To Luxury Brands, Alibaba and JD.com Are Not China's Amazon
The Wall Street Journal reported that the Luxury Pavilion section of the Tmall website operated by Alibaba has attracted brands, including Valentino, Bottega Veneta, and Burberry. Even as the luxury brands have snubbed Amazon to avoid associating their image with "less glamorous goods", they are embracing Alibaba and JD.com to grow their businesses in a high potential, low familiarity market.
Indeed, the advantages of tapping on the duo to access the Chinese consumer market is not limited to their highly visited and attractive online platforms but also the extensive logistic network that they have established, providing them with the competitive edge. In addition, the luxury brands would also be able to access consumer insights enabled by the vast user databases of Alibaba and JD.com. The two e-commerce giants have such entrenched positions in China that it is unfathomable that some skeptics continue to question whether they are truly massive.
Sure, there are numerous instances of fraudulent businesses purportedly having highly inflated revenues which did not match the scale of the actual operations. However, the sheer scale of the innovations brought about by the Chinese internet companies discussed frequently in this column meant that investors should not easily dismiss the stocks as uninvestible. Perhaps, if one is serious in seeking the elusive alpha in the Chinese internet stocks, he should make the trip to China itself and get involved in as many of the BAT products and services as possible for a first-hand experience.

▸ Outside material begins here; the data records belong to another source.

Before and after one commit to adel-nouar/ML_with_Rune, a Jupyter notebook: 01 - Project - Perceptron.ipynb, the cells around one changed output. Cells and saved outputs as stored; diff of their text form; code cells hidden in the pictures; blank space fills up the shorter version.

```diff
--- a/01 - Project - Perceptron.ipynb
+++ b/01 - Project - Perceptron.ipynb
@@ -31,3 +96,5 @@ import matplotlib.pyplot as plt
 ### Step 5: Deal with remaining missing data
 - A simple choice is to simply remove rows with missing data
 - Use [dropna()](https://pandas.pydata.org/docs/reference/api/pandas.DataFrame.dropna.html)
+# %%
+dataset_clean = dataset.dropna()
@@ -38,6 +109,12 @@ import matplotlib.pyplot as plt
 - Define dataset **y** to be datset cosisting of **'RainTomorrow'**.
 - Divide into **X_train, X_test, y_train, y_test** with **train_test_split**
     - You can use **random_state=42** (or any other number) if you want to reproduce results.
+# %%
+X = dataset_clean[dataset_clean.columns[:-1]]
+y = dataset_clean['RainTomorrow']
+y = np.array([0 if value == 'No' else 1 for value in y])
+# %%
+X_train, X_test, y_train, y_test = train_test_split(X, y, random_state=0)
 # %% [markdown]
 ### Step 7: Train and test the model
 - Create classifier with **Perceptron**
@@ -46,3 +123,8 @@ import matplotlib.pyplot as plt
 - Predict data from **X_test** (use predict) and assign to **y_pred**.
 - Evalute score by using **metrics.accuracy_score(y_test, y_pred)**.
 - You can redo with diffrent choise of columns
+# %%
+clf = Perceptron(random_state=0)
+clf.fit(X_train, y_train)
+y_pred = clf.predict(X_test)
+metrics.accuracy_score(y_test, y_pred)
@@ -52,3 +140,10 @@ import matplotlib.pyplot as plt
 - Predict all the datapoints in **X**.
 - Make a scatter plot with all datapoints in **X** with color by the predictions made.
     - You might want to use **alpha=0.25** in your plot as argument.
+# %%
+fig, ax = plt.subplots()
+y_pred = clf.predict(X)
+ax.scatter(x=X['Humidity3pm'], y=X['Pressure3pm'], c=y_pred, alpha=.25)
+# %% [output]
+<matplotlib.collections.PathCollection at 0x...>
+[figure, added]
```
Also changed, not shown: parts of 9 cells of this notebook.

Disclosure: I am/we are long BABA, JD, NTES, TCEHY. I wrote this article myself, and it expresses my own opinions. I am not receiving compensation for it (other than from Seeking Alpha). I have no business relationship with any company whose stock is mentioned in this article.